What is needed
Write out the whole listing without a single alteration.
--*--
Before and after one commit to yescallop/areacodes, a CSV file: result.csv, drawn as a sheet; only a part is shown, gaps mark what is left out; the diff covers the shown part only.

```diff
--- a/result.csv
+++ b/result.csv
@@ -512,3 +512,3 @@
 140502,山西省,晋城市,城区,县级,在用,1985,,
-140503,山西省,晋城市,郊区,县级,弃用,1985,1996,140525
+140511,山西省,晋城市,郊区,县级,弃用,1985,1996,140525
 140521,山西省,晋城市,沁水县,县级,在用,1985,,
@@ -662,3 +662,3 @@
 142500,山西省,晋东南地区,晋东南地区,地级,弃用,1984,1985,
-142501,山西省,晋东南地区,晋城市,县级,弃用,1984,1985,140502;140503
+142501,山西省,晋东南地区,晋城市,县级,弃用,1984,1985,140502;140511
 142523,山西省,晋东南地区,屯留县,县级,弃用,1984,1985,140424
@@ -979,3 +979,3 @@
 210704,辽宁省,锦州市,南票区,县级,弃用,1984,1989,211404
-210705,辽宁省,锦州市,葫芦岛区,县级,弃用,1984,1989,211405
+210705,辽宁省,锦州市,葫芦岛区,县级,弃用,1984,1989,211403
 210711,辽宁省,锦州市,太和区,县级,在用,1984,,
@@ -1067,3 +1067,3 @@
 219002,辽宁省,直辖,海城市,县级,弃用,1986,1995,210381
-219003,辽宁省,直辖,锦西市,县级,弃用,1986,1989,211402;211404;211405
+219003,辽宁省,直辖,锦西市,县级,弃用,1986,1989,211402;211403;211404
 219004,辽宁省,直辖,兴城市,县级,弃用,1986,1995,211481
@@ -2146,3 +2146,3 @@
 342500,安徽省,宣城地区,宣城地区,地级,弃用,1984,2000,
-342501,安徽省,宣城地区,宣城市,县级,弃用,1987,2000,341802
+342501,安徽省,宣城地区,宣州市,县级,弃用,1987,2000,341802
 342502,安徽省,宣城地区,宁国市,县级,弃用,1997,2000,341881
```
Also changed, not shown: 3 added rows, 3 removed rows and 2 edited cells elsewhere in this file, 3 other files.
--*--
Task answer
Before and after one commit to yescallop/areacodes, a CSV file: result.csv, drawn as a sheet; only a part is shown, gaps mark what is left out; the diff covers the shown part only.

```diff
--- a/result.csv
+++ b/result.csv
@@ -512,3 +512,3 @@
 140502,山西省,晋城市,城区,县级,在用,1985,,
-140503,山西省,晋城市,郊区,县级,弃用,1985,1996,140525
+140511,山西省,晋城市,郊区,县级,弃用,1985,1996,140525
 140521,山西省,晋城市,沁水县,县级,在用,1985,,
@@ -662,3 +662,3 @@
 142500,山西省,晋东南地区,晋东南地区,地级,弃用,1984,1985,
-142501,山西省,晋东南地区,晋城市,县级,弃用,1984,1985,140502;140503
+142501,山西省,晋东南地区,晋城市,县级,弃用,1984,1985,140502;140511
 142523,山西省,晋东南地区,屯留县,县级,弃用,1984,1985,140424
@@ -979,3 +979,3 @@
 210704,辽宁省,锦州市,南票区,县级,弃用,1984,1989,211404
-210705,辽宁省,锦州市,葫芦岛区,县级,弃用,1984,1989,211405
+210705,辽宁省,锦州市,葫芦岛区,县级,弃用,1984,1989,211403
 210711,辽宁省,锦州市,太和区,县级,在用,1984,,
@@ -1067,3 +1067,3 @@
 219002,辽宁省,直辖,海城市,县级,弃用,1986,1995,210381
-219003,辽宁省,直辖,锦西市,县级,弃用,1986,1989,211402;211404;211405
+219003,辽宁省,直辖,锦西市,县级,弃用,1986,1989,211402;211403;211404
 219004,辽宁省,直辖,兴城市,县级,弃用,1986,1995,211481
@@ -2146,3 +2146,3 @@
 342500,安徽省,宣城地区,宣城地区,地级,弃用,1984,2000,
-342501,安徽省,宣城地区,宣城市,县级,弃用,1987,2000,341802
+342501,安徽省,宣城地区,宣州市,县级,弃用,1987,2000,341802
 342502,安徽省,宣城地区,宁国市,县级,弃用,1997,2000,341881
```
Also changed, not shown: 3 added rows, 3 removed rows and 2 edited cells elsewhere in this file, 3 other files.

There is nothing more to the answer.